J Exp Med 2002 Jun;195(11):1433-44
Division of Biochemistry and Molecular Biology, The John Curtin School of Medical Research, Australian National University, Canberra, ACT 0200, Australia.
Interleukin (IL)-5 and IL-13 are thought to play key roles in the pathogenesis of asthma. Although both cytokines use eotaxin to regulate eosinophilia, IL-13 is thought to operate a separate pathway to IL-5 to induce airways hyperreactivity (AHR) in the allergic lung. However, identification of the key pathway(s) used by IL-5 and IL-13 in the disease process is confounded by the failure of anti-IL-5 or anti-IL-13 treatments to completely inhibit the accumulation of eosinophils in lung tissue.

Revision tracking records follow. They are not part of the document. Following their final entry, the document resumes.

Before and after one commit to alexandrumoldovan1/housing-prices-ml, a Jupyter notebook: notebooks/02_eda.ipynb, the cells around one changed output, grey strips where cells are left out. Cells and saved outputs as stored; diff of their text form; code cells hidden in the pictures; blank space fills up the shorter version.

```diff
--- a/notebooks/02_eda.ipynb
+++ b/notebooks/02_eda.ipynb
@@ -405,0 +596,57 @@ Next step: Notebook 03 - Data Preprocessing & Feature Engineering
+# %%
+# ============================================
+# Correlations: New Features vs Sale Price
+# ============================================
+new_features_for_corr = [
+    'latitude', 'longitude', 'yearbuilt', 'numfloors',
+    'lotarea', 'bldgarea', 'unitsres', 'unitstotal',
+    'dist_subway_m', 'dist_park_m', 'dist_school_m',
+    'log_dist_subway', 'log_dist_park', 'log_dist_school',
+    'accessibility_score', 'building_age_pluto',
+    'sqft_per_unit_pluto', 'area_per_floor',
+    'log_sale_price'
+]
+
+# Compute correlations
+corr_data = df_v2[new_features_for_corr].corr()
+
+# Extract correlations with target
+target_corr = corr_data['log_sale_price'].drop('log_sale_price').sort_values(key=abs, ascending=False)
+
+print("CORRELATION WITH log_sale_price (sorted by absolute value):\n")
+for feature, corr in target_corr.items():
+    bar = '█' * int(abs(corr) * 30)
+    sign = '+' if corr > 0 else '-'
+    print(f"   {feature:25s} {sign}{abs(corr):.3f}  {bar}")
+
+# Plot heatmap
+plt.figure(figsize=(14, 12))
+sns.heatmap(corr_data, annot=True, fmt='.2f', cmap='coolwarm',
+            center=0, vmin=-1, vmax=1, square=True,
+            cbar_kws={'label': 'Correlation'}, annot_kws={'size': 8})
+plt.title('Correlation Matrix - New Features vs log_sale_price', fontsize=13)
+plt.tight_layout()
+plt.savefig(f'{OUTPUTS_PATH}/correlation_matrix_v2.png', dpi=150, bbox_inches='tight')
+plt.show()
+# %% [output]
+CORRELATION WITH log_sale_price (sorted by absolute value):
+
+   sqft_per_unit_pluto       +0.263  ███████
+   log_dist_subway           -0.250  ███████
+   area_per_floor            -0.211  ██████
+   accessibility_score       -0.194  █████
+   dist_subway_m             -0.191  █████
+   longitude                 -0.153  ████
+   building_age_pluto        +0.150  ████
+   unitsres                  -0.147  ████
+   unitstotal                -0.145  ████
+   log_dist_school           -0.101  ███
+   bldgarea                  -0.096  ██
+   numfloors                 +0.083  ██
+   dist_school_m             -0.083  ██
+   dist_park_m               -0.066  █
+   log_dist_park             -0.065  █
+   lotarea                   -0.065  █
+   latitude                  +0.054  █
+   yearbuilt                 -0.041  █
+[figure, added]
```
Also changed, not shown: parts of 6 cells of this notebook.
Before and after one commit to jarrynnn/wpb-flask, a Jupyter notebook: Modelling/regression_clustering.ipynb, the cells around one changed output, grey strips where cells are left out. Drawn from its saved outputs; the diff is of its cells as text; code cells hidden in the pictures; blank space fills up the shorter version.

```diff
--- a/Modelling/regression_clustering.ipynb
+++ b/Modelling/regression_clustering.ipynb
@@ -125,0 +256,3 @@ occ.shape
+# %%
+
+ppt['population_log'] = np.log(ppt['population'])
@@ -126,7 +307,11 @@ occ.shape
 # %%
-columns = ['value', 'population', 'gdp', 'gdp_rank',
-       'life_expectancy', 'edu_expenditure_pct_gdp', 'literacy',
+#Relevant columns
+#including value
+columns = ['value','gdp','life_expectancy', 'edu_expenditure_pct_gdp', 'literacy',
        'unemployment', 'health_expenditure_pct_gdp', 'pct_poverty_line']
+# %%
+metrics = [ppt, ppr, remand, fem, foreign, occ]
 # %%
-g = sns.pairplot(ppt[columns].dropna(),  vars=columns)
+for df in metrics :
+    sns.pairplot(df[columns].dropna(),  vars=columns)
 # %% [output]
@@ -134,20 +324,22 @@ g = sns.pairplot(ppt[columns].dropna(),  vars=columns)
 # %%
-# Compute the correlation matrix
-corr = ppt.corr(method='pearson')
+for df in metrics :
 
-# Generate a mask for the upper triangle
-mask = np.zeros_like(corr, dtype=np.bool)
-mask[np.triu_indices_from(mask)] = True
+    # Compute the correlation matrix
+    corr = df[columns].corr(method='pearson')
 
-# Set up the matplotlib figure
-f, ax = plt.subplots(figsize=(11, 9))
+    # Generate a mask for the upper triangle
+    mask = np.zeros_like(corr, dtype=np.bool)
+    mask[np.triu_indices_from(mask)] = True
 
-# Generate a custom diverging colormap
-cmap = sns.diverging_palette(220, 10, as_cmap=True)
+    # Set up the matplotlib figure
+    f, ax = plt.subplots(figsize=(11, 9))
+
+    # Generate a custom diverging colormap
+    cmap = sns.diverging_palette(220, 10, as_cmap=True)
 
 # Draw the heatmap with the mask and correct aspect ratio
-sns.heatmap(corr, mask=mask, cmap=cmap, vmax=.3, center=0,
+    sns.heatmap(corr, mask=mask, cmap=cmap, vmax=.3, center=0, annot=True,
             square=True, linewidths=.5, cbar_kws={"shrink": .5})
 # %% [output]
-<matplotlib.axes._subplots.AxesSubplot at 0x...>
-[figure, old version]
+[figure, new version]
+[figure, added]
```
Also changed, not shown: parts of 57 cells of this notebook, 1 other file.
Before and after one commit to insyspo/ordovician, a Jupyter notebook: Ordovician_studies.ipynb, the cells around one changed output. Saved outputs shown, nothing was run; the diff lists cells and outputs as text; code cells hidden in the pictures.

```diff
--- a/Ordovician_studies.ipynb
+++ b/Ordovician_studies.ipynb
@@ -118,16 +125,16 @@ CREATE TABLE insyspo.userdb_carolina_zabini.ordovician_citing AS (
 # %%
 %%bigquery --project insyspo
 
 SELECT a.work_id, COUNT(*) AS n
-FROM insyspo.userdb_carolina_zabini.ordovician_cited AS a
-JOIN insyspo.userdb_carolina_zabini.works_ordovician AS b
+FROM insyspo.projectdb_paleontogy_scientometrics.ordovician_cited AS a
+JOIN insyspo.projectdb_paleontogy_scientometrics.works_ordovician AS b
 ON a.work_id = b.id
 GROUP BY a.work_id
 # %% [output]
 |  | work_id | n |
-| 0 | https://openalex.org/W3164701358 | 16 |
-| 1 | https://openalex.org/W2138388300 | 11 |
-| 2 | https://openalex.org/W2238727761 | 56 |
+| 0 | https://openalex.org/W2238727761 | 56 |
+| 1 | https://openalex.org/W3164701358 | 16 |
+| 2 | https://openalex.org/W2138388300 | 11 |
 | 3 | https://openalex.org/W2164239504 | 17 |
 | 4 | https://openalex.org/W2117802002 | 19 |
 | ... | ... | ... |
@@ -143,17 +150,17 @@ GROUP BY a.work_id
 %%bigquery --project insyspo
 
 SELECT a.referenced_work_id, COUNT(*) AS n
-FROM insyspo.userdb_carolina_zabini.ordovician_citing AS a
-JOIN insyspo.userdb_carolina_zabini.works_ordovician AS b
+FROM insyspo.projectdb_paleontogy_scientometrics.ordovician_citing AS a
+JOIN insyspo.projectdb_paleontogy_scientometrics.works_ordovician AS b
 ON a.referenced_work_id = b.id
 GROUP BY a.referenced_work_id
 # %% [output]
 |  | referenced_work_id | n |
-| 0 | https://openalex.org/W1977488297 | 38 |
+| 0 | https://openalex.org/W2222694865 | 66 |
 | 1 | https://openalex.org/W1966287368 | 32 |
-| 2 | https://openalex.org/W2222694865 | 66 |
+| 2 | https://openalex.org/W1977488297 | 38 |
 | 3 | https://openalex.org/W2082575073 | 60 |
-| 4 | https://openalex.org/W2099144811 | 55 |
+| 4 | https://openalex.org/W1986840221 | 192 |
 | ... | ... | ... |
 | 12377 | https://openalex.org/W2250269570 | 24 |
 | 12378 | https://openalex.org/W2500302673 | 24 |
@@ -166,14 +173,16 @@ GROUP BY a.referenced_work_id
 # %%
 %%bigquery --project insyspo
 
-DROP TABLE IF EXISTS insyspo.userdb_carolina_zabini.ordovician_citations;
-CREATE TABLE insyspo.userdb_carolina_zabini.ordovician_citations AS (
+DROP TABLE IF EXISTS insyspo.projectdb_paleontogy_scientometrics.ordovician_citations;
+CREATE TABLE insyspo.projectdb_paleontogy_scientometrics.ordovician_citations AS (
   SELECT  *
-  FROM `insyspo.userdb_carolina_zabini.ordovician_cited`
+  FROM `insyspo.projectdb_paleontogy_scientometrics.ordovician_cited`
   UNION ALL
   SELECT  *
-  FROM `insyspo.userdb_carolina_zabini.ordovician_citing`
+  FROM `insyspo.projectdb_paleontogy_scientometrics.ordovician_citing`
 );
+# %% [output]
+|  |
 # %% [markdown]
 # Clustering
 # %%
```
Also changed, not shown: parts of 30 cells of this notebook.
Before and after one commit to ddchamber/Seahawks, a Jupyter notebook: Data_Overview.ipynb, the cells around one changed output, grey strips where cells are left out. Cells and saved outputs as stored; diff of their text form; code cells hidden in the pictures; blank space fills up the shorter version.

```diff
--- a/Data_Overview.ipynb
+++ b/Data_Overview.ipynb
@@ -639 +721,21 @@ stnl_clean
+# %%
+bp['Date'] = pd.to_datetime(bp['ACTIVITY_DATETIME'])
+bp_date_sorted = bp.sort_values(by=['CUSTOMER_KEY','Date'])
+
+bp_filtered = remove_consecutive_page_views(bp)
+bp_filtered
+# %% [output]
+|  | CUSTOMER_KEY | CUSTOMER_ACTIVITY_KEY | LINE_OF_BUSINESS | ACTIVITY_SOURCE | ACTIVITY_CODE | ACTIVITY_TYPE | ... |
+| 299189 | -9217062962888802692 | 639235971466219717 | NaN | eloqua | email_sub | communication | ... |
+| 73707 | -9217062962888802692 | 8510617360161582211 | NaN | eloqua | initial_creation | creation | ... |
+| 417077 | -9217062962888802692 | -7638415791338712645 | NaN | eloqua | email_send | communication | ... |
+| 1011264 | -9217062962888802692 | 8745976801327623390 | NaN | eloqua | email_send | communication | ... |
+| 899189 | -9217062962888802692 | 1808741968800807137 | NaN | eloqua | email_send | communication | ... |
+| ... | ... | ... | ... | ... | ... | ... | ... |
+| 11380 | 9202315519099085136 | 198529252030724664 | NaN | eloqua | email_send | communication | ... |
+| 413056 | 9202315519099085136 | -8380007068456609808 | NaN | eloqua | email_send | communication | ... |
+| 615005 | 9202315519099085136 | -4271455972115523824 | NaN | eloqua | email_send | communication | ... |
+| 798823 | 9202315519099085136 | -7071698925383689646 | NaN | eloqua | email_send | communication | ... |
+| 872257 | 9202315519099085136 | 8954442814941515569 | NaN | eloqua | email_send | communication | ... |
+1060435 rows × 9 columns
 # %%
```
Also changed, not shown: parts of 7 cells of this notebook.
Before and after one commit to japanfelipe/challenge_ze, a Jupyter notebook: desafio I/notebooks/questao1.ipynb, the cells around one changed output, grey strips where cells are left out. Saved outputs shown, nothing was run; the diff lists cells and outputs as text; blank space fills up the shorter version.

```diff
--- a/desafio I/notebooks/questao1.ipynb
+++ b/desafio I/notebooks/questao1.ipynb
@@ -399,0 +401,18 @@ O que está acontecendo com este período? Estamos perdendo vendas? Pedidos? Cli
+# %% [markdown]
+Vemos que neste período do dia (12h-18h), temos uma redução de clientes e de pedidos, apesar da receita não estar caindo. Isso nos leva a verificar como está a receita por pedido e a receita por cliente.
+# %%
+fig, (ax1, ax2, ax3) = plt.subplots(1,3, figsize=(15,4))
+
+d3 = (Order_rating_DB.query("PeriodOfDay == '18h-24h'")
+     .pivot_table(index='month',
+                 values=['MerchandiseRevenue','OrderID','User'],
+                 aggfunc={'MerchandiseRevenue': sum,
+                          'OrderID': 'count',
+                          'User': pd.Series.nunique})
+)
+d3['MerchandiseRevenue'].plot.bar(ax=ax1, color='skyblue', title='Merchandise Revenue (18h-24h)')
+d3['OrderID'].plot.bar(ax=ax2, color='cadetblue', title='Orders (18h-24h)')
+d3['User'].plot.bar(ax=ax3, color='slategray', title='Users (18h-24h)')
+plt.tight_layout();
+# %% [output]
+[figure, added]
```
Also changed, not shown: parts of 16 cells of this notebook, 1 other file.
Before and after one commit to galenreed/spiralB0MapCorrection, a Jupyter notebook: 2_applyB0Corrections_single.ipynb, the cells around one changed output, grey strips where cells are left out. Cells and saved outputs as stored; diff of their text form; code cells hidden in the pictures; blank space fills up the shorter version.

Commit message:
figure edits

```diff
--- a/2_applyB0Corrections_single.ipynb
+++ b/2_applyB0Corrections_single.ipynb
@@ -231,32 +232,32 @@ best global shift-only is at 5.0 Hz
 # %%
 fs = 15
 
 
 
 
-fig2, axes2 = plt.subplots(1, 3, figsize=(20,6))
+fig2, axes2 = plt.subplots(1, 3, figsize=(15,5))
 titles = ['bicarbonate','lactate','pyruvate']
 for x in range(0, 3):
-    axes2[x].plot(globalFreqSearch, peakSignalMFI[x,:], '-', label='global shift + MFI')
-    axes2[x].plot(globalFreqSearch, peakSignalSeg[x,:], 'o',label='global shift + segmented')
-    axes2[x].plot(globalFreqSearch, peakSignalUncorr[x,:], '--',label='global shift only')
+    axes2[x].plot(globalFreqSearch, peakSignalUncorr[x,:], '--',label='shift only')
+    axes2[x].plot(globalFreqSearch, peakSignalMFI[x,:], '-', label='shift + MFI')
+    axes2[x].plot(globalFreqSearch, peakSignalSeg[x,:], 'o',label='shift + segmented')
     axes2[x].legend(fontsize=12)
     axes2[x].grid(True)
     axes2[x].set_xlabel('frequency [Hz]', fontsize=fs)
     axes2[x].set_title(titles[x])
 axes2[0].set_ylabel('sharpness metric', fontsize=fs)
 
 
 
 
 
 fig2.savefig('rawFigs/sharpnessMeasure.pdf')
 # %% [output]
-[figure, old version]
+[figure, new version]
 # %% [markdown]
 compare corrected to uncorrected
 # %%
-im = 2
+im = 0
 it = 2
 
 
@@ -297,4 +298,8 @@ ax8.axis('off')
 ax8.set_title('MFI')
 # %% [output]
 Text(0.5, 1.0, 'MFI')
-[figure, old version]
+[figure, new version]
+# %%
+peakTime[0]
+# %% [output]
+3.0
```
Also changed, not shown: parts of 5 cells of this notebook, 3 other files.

By using mice deficient in both IL-5 and eotaxin (IL-5/eotaxin(-/-)) we have abolished tissue eosinophilia and the induction of AHR in the allergic lung. Notably, in mice deficient in IL-5/eotaxin the ability of CD4(+) T helper cell (Th)2 lymphocytes to produce IL-13, a critical regulator of airways smooth muscle constriction and obstruction, was significantly impaired. Moreover, the transfer of eosinophils to IL-5/eotaxin(-/-) mice overcame the intrinsic defect in T cell IL-13 production. Thus, factors produced by eosinophils may either directly or indirectly modulate the production of IL-13 during Th2 cell development. Our data show that IL-5 and eotaxin intrinsically modulate IL-13 production from Th2 cells and that these signaling systems are not necessarily independent effector pathways and may also be integrated to regulate aspects of allergic disease.